⟨

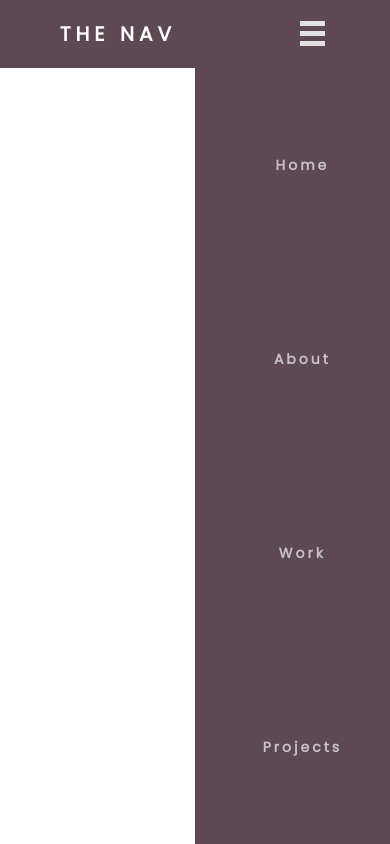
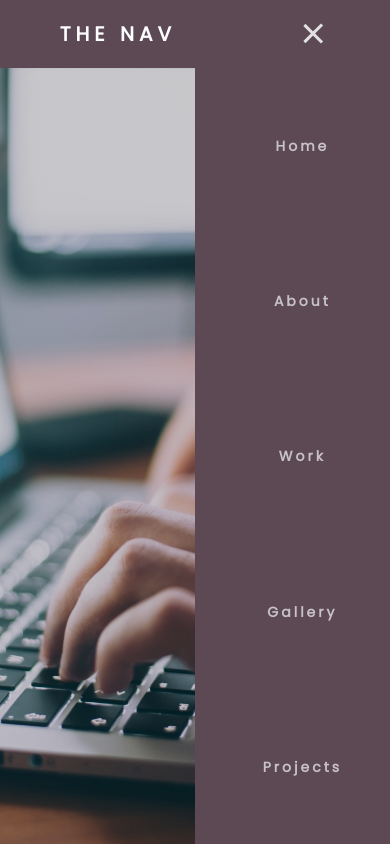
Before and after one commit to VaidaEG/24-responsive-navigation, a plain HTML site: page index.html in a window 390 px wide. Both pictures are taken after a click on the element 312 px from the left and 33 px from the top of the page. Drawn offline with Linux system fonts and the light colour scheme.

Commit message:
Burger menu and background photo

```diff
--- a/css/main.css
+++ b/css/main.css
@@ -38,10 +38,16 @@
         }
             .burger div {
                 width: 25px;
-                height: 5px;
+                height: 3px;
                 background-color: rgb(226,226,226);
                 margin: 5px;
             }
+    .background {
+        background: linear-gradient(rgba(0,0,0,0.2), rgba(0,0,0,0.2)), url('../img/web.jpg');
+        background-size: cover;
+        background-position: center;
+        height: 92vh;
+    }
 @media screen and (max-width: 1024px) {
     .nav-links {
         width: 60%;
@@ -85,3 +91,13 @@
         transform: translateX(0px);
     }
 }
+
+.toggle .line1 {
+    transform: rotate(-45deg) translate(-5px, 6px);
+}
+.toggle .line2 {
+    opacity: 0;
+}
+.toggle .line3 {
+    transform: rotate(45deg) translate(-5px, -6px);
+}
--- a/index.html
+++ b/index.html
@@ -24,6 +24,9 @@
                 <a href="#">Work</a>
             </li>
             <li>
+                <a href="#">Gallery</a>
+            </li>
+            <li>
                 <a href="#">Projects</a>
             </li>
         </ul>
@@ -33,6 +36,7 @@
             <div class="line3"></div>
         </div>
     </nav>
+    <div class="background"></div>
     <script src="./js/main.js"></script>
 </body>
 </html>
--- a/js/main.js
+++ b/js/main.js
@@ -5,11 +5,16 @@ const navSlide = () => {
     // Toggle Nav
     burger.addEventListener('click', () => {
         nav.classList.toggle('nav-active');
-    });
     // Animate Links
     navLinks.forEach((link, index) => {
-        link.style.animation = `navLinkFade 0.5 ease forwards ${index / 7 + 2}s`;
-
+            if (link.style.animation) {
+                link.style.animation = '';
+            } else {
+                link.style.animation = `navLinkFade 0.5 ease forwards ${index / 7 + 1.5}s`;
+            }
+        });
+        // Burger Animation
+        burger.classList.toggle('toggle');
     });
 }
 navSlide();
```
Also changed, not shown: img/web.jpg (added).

⟩

§ About this task: Reproduce the material exactly; omit the pictures.

§ Task answer:
Before and after one commit to VaidaEG/24-responsive-navigation, a plain HTML site: page index.html in a window 390 px wide. Both pictures are taken after a click on the element 312 px from the left and 33 px from the top of the page. Drawn offline with Linux system fonts and the light colour scheme.

Commit message:
Burger menu and background photo

```diff
--- a/css/main.css
+++ b/css/main.css
@@ -38,10 +38,16 @@
         }
             .burger div {
                 width: 25px;
-                height: 5px;
+                height: 3px;
                 background-color: rgb(226,226,226);
                 margin: 5px;
             }
+    .background {
+        background: linear-gradient(rgba(0,0,0,0.2), rgba(0,0,0,0.2)), url('../img/web.jpg');
+        background-size: cover;
+        background-position: center;
+        height: 92vh;
+    }
 @media screen and (max-width: 1024px) {
     .nav-links {
         width: 60%;
@@ -85,3 +91,13 @@
         transform: translateX(0px);
     }
 }
+
+.toggle .line1 {
+    transform: rotate(-45deg) translate(-5px, 6px);
+}
+.toggle .line2 {
+    opacity: 0;
+}
+.toggle .line3 {
+    transform: rotate(45deg) translate(-5px, -6px);
+}
--- a/index.html
+++ b/index.html
@@ -24,6 +24,9 @@
                 <a href="#">Work</a>
             </li>
             <li>
+                <a href="#">Gallery</a>
+            </li>
+            <li>
                 <a href="#">Projects</a>
             </li>
         </ul>
@@ -33,6 +36,7 @@
             <div class="line3"></div>
         </div>
     </nav>
+    <div class="background"></div>
     <script src="./js/main.js"></script>
 </body>
 </html>
--- a/js/main.js
+++ b/js/main.js
@@ -5,11 +5,16 @@ const navSlide = () => {
     // Toggle Nav
     burger.addEventListener('click', () => {
         nav.classList.toggle('nav-active');
-    });
     // Animate Links
     navLinks.forEach((link, index) => {
-        link.style.animation = `navLinkFade 0.5 ease forwards ${index / 7 + 2}s`;
-
+            if (link.style.animation) {
+                link.style.animation = '';
+            } else {
+                link.style.animation = `navLinkFade 0.5 ease forwards ${index / 7 + 1.5}s`;
+            }
+        });
+        // Burger Animation
+        burger.classList.toggle('toggle');
     });
 }
 navSlide();
```
Also changed, not shown: img/web.jpg (added).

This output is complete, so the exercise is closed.